Itemized modification records
- - -
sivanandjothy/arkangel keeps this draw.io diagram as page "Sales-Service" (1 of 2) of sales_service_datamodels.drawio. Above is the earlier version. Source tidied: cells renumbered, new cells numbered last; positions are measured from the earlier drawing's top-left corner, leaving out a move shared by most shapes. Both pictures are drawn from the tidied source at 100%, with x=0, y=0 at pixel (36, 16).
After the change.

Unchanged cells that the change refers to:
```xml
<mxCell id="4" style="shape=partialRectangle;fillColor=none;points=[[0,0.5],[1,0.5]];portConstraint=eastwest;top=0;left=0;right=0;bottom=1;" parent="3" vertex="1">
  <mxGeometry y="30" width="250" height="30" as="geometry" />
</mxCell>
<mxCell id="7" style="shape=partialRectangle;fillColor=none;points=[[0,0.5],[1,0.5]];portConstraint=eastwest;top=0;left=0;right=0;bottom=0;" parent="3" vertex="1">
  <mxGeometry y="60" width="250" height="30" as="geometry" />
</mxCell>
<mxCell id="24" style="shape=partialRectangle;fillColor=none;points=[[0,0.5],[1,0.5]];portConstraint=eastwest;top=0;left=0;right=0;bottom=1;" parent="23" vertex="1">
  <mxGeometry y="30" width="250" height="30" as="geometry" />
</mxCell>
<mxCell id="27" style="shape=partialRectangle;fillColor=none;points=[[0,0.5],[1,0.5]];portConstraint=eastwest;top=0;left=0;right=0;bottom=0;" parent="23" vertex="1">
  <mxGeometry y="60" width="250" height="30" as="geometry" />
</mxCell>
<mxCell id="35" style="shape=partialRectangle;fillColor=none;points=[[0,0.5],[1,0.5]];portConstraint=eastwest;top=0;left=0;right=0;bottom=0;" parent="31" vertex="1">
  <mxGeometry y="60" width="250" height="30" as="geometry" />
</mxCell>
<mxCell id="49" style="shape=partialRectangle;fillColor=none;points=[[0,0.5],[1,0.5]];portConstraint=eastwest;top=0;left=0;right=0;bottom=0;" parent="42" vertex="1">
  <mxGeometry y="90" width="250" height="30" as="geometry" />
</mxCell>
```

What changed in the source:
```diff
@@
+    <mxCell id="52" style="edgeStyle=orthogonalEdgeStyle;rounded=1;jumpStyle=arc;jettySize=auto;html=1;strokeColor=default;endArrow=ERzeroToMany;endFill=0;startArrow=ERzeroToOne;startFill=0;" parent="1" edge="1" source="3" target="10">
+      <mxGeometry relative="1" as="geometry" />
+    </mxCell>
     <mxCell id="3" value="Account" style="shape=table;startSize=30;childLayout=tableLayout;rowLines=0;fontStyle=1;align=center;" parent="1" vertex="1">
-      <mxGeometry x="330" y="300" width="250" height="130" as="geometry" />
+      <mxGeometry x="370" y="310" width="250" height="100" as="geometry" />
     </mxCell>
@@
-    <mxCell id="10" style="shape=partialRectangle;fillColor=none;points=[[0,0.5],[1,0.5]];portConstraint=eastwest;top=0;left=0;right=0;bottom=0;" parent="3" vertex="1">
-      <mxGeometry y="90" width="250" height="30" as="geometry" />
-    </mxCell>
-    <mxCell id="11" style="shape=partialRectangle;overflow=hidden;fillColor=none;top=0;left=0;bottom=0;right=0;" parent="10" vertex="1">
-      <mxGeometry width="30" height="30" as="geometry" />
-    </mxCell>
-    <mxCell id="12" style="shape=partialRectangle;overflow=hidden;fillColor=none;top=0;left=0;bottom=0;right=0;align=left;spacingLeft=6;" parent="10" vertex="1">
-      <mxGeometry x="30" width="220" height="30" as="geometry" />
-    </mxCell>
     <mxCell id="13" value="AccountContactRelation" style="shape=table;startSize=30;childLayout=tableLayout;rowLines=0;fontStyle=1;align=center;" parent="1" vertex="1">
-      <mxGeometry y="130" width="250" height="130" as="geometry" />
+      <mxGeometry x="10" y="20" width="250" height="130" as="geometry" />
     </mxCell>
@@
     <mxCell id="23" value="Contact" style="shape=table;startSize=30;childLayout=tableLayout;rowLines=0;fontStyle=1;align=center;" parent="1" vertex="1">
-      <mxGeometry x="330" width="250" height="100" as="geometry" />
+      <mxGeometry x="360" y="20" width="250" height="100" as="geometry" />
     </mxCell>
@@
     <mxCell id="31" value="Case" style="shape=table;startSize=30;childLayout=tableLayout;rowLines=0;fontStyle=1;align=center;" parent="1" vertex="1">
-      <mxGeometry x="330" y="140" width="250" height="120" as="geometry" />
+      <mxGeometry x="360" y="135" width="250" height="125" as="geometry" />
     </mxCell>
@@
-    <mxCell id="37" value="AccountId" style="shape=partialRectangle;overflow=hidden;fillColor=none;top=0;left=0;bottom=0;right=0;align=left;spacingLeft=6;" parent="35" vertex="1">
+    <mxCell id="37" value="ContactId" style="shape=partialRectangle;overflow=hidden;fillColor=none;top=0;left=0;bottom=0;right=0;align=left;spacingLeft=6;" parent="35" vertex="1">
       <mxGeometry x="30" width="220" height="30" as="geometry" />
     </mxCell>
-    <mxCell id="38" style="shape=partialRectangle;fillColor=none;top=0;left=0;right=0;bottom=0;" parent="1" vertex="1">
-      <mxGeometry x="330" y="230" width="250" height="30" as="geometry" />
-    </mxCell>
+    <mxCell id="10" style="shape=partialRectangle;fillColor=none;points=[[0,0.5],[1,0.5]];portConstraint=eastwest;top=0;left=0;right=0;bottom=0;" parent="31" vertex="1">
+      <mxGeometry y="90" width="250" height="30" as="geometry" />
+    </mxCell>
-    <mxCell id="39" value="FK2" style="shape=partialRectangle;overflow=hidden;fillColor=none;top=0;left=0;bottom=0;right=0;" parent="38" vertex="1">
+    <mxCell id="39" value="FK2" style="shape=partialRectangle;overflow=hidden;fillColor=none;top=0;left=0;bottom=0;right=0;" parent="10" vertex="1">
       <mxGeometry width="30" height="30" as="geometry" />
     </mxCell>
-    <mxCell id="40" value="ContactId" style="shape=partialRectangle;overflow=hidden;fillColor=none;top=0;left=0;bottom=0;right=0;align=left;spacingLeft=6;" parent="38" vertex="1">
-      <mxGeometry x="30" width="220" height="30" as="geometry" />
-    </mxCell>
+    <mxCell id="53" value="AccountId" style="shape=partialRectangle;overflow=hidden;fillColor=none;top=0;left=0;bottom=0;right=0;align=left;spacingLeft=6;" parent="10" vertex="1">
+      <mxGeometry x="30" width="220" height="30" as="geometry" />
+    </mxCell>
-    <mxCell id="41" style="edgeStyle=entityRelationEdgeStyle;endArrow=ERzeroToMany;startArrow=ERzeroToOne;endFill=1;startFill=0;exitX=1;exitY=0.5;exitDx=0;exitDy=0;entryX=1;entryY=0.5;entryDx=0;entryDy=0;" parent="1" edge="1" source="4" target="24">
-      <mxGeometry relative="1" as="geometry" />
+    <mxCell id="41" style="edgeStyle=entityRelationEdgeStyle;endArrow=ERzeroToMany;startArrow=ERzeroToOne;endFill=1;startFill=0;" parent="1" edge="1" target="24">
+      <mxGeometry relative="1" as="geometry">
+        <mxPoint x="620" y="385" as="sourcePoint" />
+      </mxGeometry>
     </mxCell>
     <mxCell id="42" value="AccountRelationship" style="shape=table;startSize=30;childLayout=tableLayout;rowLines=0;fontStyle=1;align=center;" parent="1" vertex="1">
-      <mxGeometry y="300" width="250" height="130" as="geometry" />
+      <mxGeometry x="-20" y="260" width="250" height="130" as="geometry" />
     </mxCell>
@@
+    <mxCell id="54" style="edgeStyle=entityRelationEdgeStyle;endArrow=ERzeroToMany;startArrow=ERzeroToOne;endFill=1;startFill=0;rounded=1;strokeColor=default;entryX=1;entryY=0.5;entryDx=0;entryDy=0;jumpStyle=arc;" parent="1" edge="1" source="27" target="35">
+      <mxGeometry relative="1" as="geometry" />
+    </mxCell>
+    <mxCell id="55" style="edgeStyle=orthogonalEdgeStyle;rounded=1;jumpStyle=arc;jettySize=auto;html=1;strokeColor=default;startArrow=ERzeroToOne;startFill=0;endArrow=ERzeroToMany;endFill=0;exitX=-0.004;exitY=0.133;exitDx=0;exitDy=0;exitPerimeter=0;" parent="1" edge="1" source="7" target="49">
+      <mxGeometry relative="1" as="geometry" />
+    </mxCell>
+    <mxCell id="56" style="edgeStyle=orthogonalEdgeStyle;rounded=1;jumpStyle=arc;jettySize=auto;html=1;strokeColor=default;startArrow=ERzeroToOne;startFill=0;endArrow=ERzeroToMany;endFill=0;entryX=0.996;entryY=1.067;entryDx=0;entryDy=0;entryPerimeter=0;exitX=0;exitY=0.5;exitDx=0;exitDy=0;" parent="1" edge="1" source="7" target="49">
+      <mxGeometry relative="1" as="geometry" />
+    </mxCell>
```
- - -
(ACTIVITY): From the data above, copy each line that has the string "AccountId".

(ANSWER TO THIS EXERCISE):
-    <mxCell id="37" value="AccountId" style="shape=partialRectangle;overflow=hidden;fillColor=none;top=0;left=0;bottom=0;right=0;align=left;spacingLeft=6;" parent="35" vertex="1">
+    <mxCell id="53" value="AccountId" style="shape=partialRectangle;overflow=hidden;fillColor=none;top=0;left=0;bottom=0;right=0;align=left;spacingLeft=6;" parent="10" vertex="1">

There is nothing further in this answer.